◆ ASSIGNMENT
Copy each line below in which the word "iceland" occurs.

◆ Change detection outputs
BEGIN
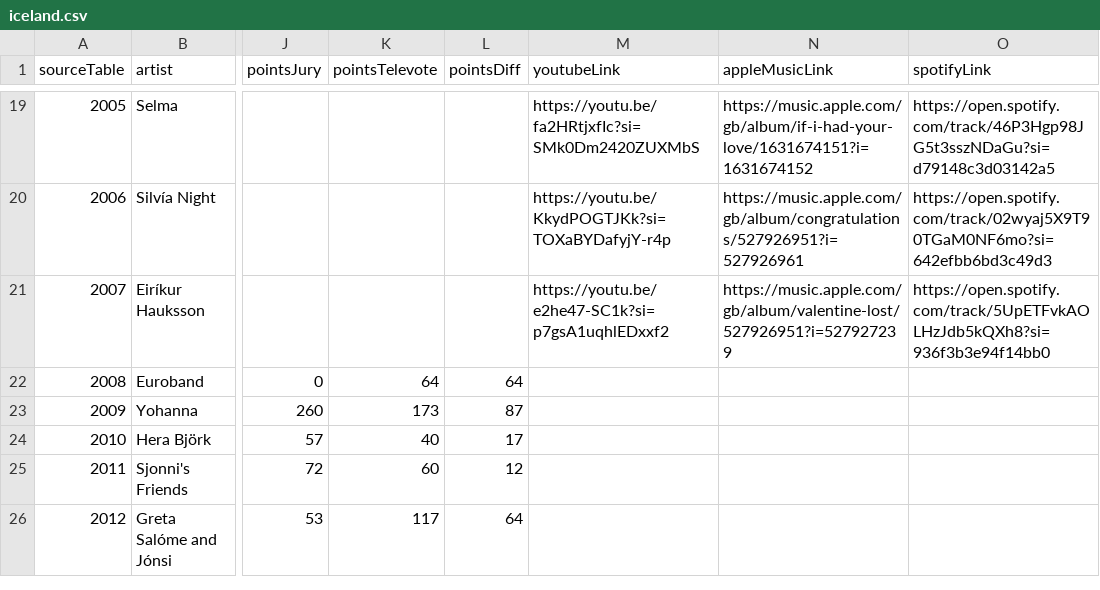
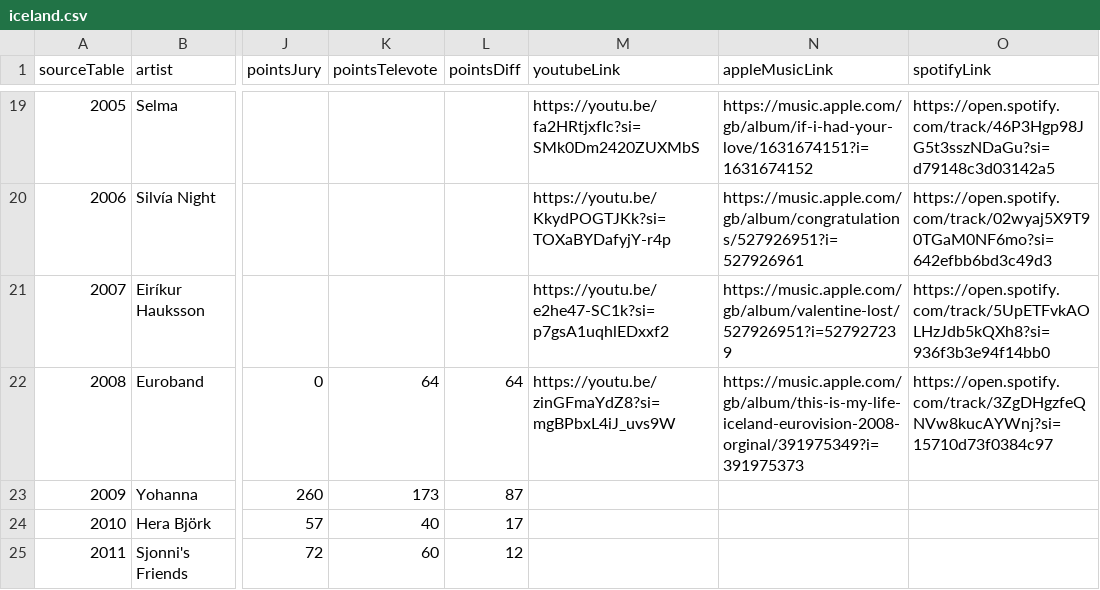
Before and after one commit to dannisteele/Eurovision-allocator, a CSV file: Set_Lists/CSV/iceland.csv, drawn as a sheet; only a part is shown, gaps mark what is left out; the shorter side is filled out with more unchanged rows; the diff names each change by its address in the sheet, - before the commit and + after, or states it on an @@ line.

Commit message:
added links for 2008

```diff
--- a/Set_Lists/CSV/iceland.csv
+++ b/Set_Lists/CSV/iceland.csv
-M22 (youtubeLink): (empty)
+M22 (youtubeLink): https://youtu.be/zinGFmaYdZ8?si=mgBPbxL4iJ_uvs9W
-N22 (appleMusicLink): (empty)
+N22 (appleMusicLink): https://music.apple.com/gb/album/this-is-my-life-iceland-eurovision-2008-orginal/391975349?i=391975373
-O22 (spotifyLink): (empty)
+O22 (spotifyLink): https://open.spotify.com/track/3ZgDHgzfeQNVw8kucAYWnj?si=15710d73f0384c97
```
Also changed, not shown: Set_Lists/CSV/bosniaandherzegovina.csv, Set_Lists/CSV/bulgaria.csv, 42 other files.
END
BEGIN
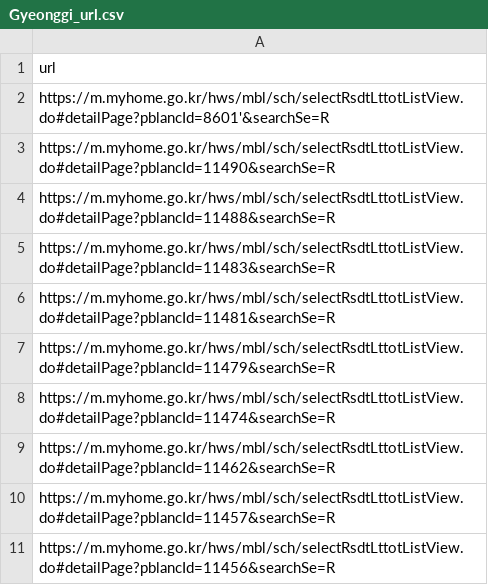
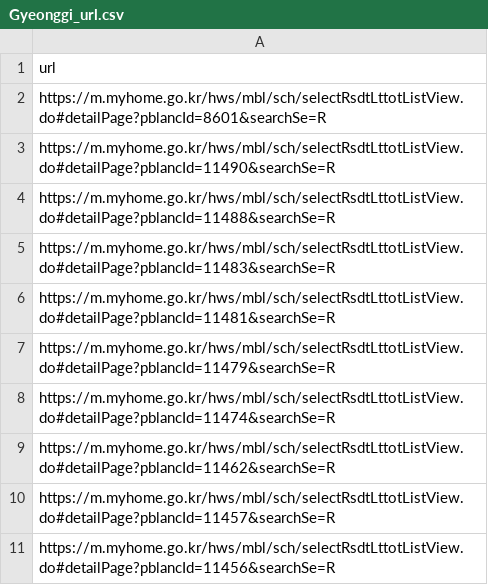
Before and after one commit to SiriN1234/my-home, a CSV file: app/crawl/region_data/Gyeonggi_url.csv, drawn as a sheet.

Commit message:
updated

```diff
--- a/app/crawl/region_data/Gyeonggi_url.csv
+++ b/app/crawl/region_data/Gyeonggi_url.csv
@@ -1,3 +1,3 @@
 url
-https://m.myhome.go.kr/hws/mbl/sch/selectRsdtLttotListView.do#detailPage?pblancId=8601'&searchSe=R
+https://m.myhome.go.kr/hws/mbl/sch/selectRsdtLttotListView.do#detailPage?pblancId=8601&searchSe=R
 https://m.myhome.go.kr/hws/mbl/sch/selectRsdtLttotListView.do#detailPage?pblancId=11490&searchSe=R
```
END
◆ RESULT OF THIS EXERCISE
Before and after one commit to dannisteele/Eurovision-allocator, a CSV file: Set_Lists/CSV/iceland.csv, drawn as a sheet; only a part is shown, gaps mark what is left out; the shorter side is filled out with more unchanged rows; the diff names each change by its address in the sheet, - before the commit and + after, or states it on an @@ line.
--- a/Set_Lists/CSV/iceland.csv
+++ b/Set_Lists/CSV/iceland.csv
+N22 (appleMusicLink): https://music.apple.com/gb/album/this-is-my-life-iceland-eurovision-2008-orginal/391975349?i=391975373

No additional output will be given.